START Materials provided

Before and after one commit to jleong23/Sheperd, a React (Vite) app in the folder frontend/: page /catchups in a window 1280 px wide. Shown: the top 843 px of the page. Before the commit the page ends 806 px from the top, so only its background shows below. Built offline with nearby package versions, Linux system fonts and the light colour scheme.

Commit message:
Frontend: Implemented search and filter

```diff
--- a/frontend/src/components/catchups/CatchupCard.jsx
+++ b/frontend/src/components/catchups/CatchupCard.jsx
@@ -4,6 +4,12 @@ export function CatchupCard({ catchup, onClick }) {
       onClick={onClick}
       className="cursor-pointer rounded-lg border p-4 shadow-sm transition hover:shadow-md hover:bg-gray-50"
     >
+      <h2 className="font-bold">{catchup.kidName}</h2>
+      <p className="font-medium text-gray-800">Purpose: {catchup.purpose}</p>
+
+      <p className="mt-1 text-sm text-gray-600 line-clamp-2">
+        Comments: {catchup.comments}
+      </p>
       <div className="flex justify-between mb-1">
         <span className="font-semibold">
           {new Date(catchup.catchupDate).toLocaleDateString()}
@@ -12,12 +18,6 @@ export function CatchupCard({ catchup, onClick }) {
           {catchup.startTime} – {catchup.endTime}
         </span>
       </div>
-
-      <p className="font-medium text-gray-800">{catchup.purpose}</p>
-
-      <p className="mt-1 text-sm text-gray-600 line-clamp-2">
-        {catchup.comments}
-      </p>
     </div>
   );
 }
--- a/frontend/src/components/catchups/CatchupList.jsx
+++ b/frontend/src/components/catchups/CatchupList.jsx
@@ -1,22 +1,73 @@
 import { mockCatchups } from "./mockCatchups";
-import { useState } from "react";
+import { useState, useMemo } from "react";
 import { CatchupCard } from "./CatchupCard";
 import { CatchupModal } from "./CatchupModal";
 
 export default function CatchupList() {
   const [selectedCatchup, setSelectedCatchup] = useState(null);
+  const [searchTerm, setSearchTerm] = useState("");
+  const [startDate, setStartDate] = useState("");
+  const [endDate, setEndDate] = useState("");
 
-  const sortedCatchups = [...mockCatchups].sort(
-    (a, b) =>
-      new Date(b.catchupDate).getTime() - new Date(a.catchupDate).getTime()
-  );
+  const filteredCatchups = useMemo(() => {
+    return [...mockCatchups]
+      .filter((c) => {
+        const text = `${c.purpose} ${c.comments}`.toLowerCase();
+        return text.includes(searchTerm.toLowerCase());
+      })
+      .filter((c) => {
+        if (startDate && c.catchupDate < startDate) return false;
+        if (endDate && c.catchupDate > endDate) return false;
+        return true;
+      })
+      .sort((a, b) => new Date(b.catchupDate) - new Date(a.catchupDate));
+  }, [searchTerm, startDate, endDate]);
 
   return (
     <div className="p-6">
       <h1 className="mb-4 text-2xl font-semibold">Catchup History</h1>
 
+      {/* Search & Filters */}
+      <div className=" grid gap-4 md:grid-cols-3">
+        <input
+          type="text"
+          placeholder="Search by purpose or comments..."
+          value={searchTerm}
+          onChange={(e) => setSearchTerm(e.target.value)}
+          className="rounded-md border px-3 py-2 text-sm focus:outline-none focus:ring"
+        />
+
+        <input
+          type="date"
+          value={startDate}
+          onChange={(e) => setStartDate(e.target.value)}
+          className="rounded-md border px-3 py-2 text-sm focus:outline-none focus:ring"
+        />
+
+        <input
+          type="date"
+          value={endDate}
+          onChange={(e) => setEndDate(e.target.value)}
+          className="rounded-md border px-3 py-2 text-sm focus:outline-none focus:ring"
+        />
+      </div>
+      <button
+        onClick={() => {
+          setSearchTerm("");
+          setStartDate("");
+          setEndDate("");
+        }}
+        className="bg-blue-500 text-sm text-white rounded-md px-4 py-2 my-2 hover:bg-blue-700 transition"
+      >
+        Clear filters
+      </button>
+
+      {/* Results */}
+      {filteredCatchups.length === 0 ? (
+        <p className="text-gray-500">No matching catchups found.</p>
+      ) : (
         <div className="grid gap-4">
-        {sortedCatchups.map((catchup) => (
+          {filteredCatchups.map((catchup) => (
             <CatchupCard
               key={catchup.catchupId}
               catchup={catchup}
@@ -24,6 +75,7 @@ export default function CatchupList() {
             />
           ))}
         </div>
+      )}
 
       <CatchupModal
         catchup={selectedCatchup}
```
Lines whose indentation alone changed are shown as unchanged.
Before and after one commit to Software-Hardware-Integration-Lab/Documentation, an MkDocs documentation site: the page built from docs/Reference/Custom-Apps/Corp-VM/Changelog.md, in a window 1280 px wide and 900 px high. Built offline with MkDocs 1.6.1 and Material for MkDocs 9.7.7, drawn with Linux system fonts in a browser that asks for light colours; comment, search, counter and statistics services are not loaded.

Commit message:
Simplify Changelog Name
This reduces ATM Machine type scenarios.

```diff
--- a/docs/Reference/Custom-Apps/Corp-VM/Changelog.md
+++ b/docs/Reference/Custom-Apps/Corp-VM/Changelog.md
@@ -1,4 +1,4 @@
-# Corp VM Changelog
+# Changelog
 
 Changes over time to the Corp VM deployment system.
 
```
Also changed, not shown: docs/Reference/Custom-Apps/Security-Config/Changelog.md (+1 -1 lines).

END Materials provided

=== Work item ===
Would you repeat each of the records above exactly?

=== Written reply ===
Before and after one commit to jleong23/Sheperd, a React (Vite) app in the folder frontend/: page /catchups in a window 1280 px wide. Shown: the top 843 px of the page. Before the commit the page ends 806 px from the top, so only its background shows below. Built offline with nearby package versions, Linux system fonts and the light colour scheme.

Commit message:
Frontend: Implemented search and filter

```diff
--- a/frontend/src/components/catchups/CatchupCard.jsx
+++ b/frontend/src/components/catchups/CatchupCard.jsx
@@ -4,6 +4,12 @@ export function CatchupCard({ catchup, onClick }) {
       onClick={onClick}
       className="cursor-pointer rounded-lg border p-4 shadow-sm transition hover:shadow-md hover:bg-gray-50"
     >
+      <h2 className="font-bold">{catchup.kidName}</h2>
+      <p className="font-medium text-gray-800">Purpose: {catchup.purpose}</p>
+
+      <p className="mt-1 text-sm text-gray-600 line-clamp-2">
+        Comments: {catchup.comments}
+      </p>
       <div className="flex justify-between mb-1">
         <span className="font-semibold">
           {new Date(catchup.catchupDate).toLocaleDateString()}
@@ -12,12 +18,6 @@ export function CatchupCard({ catchup, onClick }) {
           {catchup.startTime} – {catchup.endTime}
         </span>
       </div>
-
-      <p className="font-medium text-gray-800">{catchup.purpose}</p>
-
-      <p className="mt-1 text-sm text-gray-600 line-clamp-2">
-        {catchup.comments}
-      </p>
     </div>
   );
 }
--- a/frontend/src/components/catchups/CatchupList.jsx
+++ b/frontend/src/components/catchups/CatchupList.jsx
@@ -1,22 +1,73 @@
 import { mockCatchups } from "./mockCatchups";
-import { useState } from "react";
+import { useState, useMemo } from "react";
 import { CatchupCard } from "./CatchupCard";
 import { CatchupModal } from "./CatchupModal";
 
 export default function CatchupList() {
   const [selectedCatchup, setSelectedCatchup] = useState(null);
+  const [searchTerm, setSearchTerm] = useState("");
+  const [startDate, setStartDate] = useState("");
+  const [endDate, setEndDate] = useState("");
 
-  const sortedCatchups = [...mockCatchups].sort(
-    (a, b) =>
-      new Date(b.catchupDate).getTime() - new Date(a.catchupDate).getTime()
-  );
+  const filteredCatchups = useMemo(() => {
+    return [...mockCatchups]
+      .filter((c) => {
+        const text = `${c.purpose} ${c.comments}`.toLowerCase();
+        return text.includes(searchTerm.toLowerCase());
+      })
+      .filter((c) => {
+        if (startDate && c.catchupDate < startDate) return false;
+        if (endDate && c.catchupDate > endDate) return false;
+        return true;
+      })
+      .sort((a, b) => new Date(b.catchupDate) - new Date(a.catchupDate));
+  }, [searchTerm, startDate, endDate]);
 
   return (
     <div className="p-6">
       <h1 className="mb-4 text-2xl font-semibold">Catchup History</h1>
 
+      {/* Search & Filters */}
+      <div className=" grid gap-4 md:grid-cols-3">
+        <input
+          type="text"
+          placeholder="Search by purpose or comments..."
+          value={searchTerm}
+          onChange={(e) => setSearchTerm(e.target.value)}
+          className="rounded-md border px-3 py-2 text-sm focus:outline-none focus:ring"
+        />
+
+        <input
+          type="date"
+          value={startDate}
+          onChange={(e) => setStartDate(e.target.value)}
+          className="rounded-md border px-3 py-2 text-sm focus:outline-none focus:ring"
+        />
+
+        <input
+          type="date"
+          value={endDate}
+          onChange={(e) => setEndDate(e.target.value)}
+          className="rounded-md border px-3 py-2 text-sm focus:outline-none focus:ring"
+        />
+      </div>
+      <button
+        onClick={() => {
+          setSearchTerm("");
+          setStartDate("");
+          setEndDate("");
+        }}
+        className="bg-blue-500 text-sm text-white rounded-md px-4 py-2 my-2 hover:bg-blue-700 transition"
+      >
+        Clear filters
+      </button>
+
+      {/* Results */}
+      {filteredCatchups.length === 0 ? (
+        <p className="text-gray-500">No matching catchups found.</p>
+      ) : (
         <div className="grid gap-4">
-        {sortedCatchups.map((catchup) => (
+          {filteredCatchups.map((catchup) => (
             <CatchupCard
               key={catchup.catchupId}
               catchup={catchup}
@@ -24,6 +75,7 @@ export default function CatchupList() {
             />
           ))}
         </div>
+      )}
 
       <CatchupModal
         catchup={selectedCatchup}
```
Lines whose indentation alone changed are shown as unchanged.
Before and after one commit to Software-Hardware-Integration-Lab/Documentation, an MkDocs documentation site: the page built from docs/Reference/Custom-Apps/Corp-VM/Changelog.md, in a window 1280 px wide and 900 px high. Built offline with MkDocs 1.6.1 and Material for MkDocs 9.7.7, drawn with Linux system fonts in a browser that asks for light colours; comment, search, counter and statistics services are not loaded.

Commit message:
Simplify Changelog Name
This reduces ATM Machine type scenarios.

```diff
--- a/docs/Reference/Custom-Apps/Corp-VM/Changelog.md
+++ b/docs/Reference/Custom-Apps/Corp-VM/Changelog.md
@@ -1,4 +1,4 @@
-# Corp VM Changelog
+# Changelog
 
 Changes over time to the Corp VM deployment system.
 
```
Also changed, not shown: docs/Reference/Custom-Apps/Security-Config/Changelog.md (+1 -1 lines).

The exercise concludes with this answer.